MW: New York City has among the slowest bus services in America, as Upper West Side riders are painfully aware. The crosstown routes between the east and west sides carry a combined 80,000 trips a day, and 13,000 of those trips are deemed “long and slow” by NYC DOT. At the same time, the number 2 and 3 subway lines operate at or above 95 percent capacity during rush hour. DOT and NYC Transit have identified the need, which I support, for Select Bus Service on at least one crosstown corridor, as well as for a West Side route to relieve the overburdened IRT and speed the ride for tens of thousands of supremely patient bus riders. SBS is a cost-effective way for transit to keep pace with growth, and it ends the absurd spectacle of a packed bus slowed or stopped by a relative handful of single-passenger vehicles.

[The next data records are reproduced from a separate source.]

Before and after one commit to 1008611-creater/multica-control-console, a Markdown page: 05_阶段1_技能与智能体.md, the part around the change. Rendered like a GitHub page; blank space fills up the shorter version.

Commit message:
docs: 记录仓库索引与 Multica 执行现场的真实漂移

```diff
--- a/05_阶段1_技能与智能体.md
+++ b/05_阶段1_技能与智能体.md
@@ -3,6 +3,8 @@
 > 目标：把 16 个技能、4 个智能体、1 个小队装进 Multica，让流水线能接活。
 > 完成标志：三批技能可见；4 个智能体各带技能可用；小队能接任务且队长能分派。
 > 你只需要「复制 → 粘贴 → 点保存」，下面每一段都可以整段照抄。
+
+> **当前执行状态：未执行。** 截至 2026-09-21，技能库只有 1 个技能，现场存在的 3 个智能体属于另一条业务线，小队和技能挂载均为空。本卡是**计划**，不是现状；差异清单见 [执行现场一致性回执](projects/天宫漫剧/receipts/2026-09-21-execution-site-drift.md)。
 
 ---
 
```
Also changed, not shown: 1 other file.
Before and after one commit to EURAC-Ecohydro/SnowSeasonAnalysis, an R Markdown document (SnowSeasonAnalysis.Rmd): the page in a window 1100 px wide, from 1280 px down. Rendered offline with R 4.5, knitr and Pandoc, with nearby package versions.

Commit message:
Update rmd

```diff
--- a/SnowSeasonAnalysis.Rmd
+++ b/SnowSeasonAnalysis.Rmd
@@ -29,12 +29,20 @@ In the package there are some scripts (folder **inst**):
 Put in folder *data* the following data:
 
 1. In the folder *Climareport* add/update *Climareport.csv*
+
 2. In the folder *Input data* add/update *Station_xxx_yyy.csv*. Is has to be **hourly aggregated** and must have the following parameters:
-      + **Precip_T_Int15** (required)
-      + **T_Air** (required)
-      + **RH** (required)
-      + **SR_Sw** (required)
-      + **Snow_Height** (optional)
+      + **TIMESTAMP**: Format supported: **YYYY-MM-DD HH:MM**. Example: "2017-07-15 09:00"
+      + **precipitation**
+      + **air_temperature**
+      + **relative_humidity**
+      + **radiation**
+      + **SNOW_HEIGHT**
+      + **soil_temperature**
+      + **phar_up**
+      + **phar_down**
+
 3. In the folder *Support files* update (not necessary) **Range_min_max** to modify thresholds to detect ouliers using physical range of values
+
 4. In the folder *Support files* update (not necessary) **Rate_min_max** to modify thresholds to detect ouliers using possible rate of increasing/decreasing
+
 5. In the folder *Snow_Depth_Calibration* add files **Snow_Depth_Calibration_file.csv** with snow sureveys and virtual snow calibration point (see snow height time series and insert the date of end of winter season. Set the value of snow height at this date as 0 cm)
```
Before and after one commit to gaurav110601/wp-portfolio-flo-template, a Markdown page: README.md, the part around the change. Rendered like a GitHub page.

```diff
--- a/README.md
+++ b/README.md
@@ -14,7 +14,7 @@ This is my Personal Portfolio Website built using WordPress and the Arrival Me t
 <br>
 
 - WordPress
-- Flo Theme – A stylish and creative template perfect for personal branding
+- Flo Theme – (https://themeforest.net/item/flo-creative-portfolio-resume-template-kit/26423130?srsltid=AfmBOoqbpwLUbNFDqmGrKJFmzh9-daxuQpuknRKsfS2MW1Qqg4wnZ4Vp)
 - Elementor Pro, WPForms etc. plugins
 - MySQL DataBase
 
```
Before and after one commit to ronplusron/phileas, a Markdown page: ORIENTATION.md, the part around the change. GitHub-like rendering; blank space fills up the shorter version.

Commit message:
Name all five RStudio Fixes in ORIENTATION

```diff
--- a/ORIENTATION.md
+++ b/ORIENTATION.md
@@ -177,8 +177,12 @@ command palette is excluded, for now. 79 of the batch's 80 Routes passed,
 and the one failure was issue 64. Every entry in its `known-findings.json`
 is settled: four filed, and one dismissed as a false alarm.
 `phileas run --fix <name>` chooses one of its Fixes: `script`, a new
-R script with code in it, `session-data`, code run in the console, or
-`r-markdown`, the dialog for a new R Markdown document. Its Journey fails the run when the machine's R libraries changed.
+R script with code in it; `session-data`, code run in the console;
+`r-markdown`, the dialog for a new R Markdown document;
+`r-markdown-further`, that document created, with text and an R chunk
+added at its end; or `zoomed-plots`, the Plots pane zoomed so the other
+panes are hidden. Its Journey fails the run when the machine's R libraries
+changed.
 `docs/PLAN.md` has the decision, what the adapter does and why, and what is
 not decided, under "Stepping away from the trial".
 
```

SB: How can the Council best use its powers to reduce vehicular deaths and ensure traffic justice citywide?
MW: Enforcement of traffic laws as they apply to motor vehicles on our city streets is almost non-existent. When pedestrians and cyclists are killed or seriously injured, investigation is unpredictable, criminal charges are almost unheard of, and prosecutions are rarer still. We must begin treating these victims as if their lives matter. I fully support the package of bills introduced by Council Member Levin and others, including the Crash Investigation Reform Act, which would create a task force to assess current investigation practices and recommend reforms, and LS 3414, which calls on the NYPD to investigate all crashes that result in serious injury, as required by state law. We are at the mercy of state lawmakers to get desperately needed speed cameras and more red light cameras, but the Council’s transportation committee could shine a bright light on currently feeble enforcement efforts through hearings that result in action.
SB: The MTA is a state agency, but what actions would you like to see the City Council take to fund and expand transit service?
MW: Our transit system is the lifeblood of New York City, but chronic underfunding (in part caused by repeated looting of MTA revenue) has led to fare hikes and service reductions. If we are serious about creating a more sustainable city, the MTA needs dedicated, secure funding that will prevent more fare hikes, restore past service cuts and add new service so that transit is an option for more commuters. Unfortunately, NYC’s control over its own mass transit system is limited, but the Council is not powerless. The city’s contribution to the MTA has not increased since 1995, and we need to pay our fair share. In the longer term, the Council should be prepared to take a larger role in MTA funding by approving a more rational tolling plan, including congestion pricing, which would not only support the transit system but reduce traffic and pollution.